#### Required work:
Show each line of the listing in which the word "href" occurs.
◇ ◇ ◇ ◇
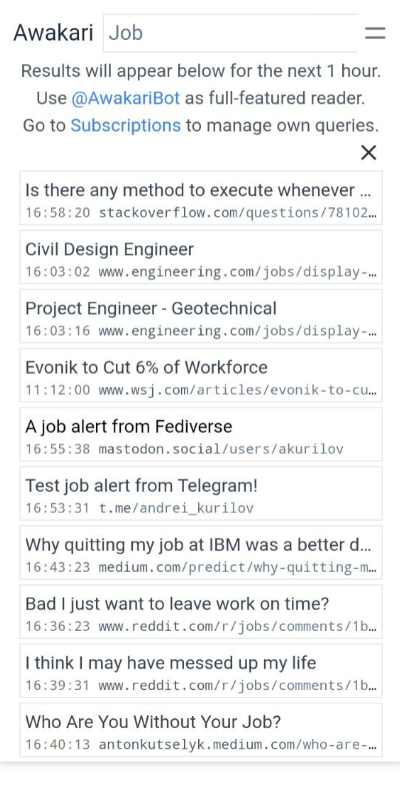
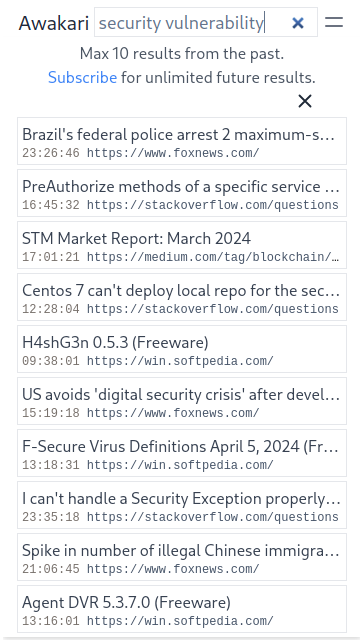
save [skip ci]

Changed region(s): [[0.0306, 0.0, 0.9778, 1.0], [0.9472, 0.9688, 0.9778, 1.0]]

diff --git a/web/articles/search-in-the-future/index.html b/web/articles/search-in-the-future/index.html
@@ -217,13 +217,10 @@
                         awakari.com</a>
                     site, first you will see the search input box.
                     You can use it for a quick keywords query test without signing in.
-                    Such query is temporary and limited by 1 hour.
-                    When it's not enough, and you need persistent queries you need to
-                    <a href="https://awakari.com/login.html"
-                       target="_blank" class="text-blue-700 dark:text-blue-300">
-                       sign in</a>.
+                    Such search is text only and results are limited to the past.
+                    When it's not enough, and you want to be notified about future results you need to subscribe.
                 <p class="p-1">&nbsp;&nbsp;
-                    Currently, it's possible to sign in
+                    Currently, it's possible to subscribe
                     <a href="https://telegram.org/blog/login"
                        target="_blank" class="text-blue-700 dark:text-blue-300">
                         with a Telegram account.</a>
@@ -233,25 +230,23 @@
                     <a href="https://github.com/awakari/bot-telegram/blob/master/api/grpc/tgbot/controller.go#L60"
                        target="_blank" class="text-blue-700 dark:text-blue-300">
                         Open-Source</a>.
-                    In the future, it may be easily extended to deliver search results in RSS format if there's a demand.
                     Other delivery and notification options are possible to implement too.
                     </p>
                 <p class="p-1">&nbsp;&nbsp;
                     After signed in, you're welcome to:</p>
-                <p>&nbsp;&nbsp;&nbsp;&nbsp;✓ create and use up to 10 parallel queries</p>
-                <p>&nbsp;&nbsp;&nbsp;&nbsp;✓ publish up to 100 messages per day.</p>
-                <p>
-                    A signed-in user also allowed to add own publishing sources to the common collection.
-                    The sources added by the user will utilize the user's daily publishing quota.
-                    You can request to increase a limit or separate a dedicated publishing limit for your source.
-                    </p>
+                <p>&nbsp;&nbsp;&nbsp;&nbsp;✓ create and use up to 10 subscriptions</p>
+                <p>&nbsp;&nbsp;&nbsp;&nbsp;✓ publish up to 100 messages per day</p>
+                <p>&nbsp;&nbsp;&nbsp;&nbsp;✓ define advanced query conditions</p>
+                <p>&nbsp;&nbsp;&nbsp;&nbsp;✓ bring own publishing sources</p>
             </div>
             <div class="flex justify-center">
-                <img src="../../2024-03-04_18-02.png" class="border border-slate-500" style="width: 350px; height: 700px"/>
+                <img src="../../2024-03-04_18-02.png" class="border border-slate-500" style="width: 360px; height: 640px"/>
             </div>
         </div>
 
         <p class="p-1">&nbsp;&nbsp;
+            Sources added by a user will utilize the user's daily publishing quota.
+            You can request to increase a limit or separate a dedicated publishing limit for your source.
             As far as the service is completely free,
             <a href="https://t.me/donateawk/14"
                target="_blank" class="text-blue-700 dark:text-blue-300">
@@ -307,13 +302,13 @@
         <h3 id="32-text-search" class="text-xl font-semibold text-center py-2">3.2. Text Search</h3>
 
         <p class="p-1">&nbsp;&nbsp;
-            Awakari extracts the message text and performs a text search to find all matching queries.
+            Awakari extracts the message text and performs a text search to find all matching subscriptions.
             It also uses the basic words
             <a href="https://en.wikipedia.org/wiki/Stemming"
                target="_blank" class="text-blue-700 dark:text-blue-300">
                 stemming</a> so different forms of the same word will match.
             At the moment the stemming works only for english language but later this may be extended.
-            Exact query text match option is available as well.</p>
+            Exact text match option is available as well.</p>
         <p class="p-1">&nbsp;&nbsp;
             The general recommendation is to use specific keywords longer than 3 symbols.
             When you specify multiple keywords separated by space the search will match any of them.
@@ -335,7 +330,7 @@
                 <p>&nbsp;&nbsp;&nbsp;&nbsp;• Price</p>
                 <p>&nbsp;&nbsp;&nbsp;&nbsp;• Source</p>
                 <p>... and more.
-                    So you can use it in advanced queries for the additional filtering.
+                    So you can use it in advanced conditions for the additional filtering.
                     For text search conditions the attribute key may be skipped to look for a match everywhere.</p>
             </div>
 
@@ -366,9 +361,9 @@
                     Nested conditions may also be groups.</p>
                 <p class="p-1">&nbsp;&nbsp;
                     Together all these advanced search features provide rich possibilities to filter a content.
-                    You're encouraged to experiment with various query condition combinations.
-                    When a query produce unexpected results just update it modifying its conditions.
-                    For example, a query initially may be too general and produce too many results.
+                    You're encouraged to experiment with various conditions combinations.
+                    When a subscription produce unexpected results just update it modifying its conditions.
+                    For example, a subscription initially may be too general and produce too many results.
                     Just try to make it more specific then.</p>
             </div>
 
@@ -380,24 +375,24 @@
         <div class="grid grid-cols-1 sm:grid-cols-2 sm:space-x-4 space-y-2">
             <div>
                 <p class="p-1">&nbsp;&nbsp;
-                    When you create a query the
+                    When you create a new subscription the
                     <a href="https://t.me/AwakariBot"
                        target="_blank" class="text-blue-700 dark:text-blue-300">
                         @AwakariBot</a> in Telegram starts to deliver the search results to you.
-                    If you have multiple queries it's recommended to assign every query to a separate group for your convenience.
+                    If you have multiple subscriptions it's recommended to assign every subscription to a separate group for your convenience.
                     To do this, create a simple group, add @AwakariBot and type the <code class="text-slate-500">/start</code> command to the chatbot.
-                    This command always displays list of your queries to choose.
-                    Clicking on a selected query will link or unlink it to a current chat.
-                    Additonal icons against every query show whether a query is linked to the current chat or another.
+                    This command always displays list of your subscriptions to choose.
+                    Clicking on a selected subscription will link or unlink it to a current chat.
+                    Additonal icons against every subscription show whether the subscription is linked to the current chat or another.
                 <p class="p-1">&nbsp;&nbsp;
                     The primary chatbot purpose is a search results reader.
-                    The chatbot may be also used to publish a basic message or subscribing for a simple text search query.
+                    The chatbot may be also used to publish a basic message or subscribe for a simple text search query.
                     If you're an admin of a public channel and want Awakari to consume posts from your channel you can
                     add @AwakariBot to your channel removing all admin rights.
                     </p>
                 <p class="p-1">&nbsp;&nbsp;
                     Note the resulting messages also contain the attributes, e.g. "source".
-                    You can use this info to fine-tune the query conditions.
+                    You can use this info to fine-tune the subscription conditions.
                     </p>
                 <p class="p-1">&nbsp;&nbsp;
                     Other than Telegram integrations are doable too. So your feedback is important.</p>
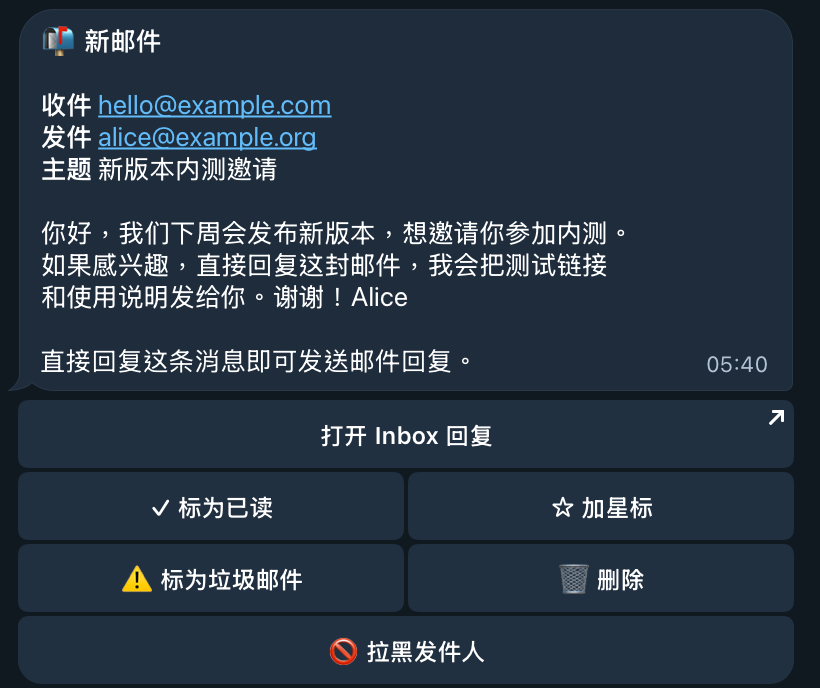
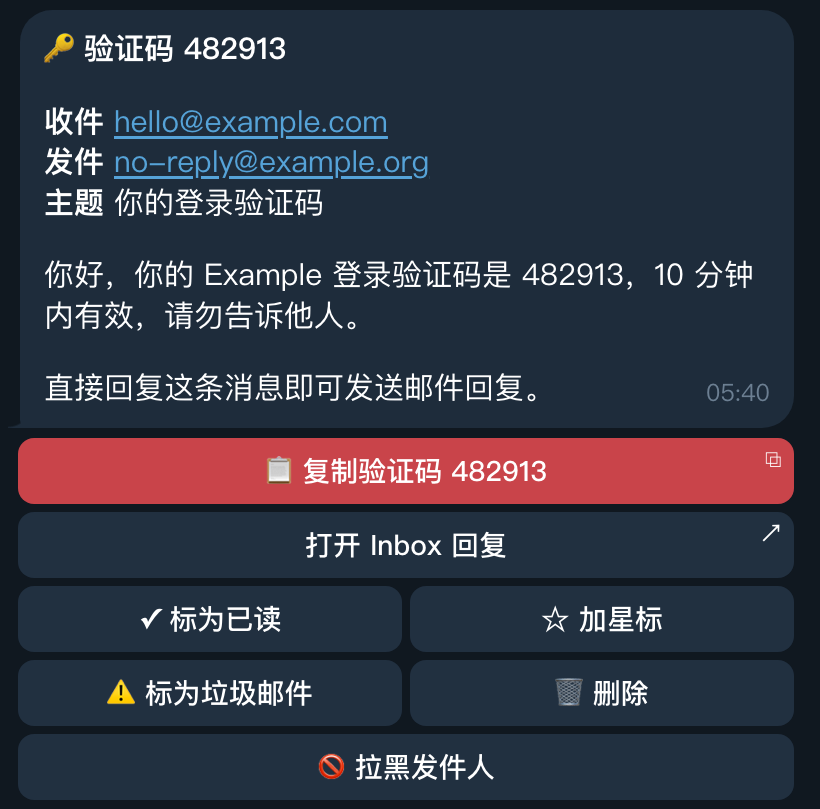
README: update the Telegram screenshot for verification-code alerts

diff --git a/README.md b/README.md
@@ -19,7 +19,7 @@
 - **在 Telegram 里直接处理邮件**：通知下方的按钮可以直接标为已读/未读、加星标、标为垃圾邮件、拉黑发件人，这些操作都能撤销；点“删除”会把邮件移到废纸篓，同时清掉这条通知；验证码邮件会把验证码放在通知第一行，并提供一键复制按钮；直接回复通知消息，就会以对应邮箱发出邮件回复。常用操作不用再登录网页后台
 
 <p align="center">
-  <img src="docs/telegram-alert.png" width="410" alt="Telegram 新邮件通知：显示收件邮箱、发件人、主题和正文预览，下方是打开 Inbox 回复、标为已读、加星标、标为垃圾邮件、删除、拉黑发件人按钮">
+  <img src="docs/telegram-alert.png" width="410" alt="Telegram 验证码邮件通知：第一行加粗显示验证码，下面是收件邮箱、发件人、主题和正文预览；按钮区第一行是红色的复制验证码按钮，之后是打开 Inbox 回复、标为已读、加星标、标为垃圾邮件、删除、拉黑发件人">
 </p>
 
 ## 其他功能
◇ ◇ ◇ ◇
#### Your response:
-                    <a href="https://awakari.com/login.html"
                     <a href="https://telegram.org/blog/login"
                     <a href="https://github.com/awakari/bot-telegram/blob/master/api/grpc/tgbot/controller.go#L60"
             <a href="https://t.me/donateawk/14"
             <a href="https://en.wikipedia.org/wiki/Stemming"
                     <a href="https://t.me/AwakariBot"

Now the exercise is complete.